EXERCISE BRIEF.
Skip all lines in the entries below that come before the one containing "Fake[100:200, 650:750] + Trap0.V". Repeat that line and the rest exactly.

DATASET.
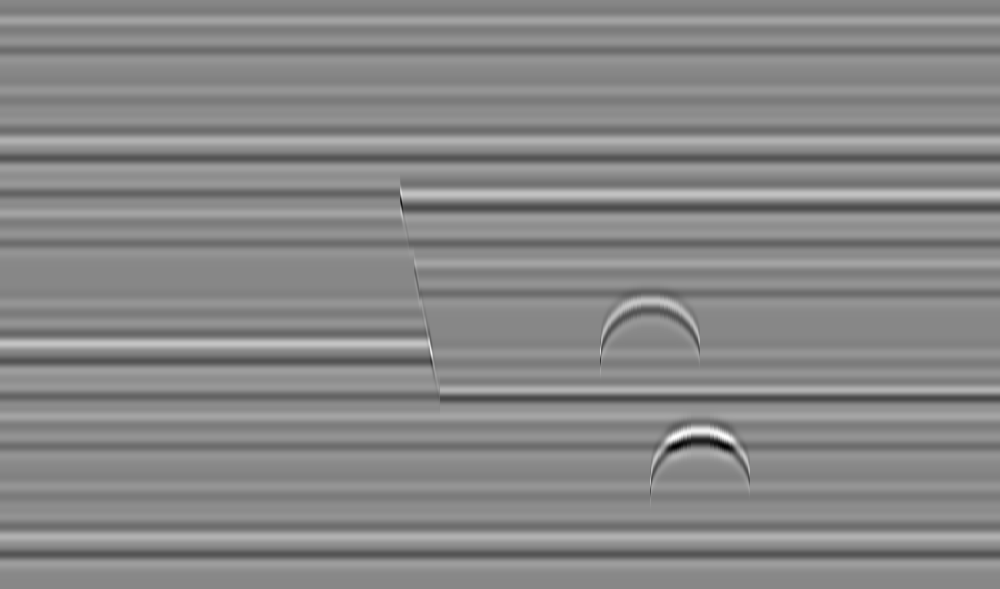
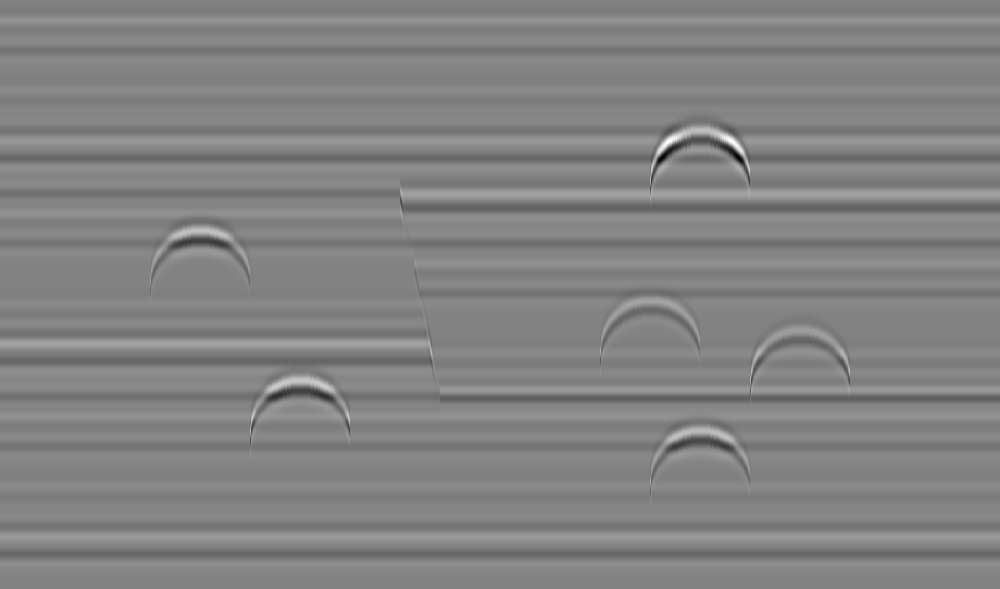
Model with more traps

diff --git a/examples/Create_Synthetic_Model.py b/examples/Create_Synthetic_Model.py
@@ -69,6 +69,10 @@ plt.colorbar()
 Fake = np.concatenate((Layers0.V, Fault0.V, Layers0.V), axis=0)
 Fake[270:370, 600:700] = Fake[270:370, 600:700] + Trap0.V
 Fake[400:500, 650:750] = Fake[400:500, 650:750] + Trap0.V
+Fake[100:200, 650:750] = Fake[100:200, 650:750] + Trap0.V
+Fake[200:300, 150:250] = Fake[200:300, 150:250] + Trap0.V
+Fake[350:450, 250:350] = Fake[350:450, 250:350] + Trap0.V
+Fake[300:400, 750:850] = Fake[300:400, 750:850] + Trap0.V
 #Fake[300:400, 600:700] = Trap0.V
 
 plt.figure(figsize=(12, 7))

ANSWER SECTION.
+Fake[100:200, 650:750] = Fake[100:200, 650:750] + Trap0.V
+Fake[200:300, 150:250] = Fake[200:300, 150:250] + Trap0.V
+Fake[350:450, 250:350] = Fake[350:450, 250:350] + Trap0.V
+Fake[300:400, 750:850] = Fake[300:400, 750:850] + Trap0.V
 #Fake[300:400, 600:700] = Trap0.V
 
 plt.figure(figsize=(12, 7))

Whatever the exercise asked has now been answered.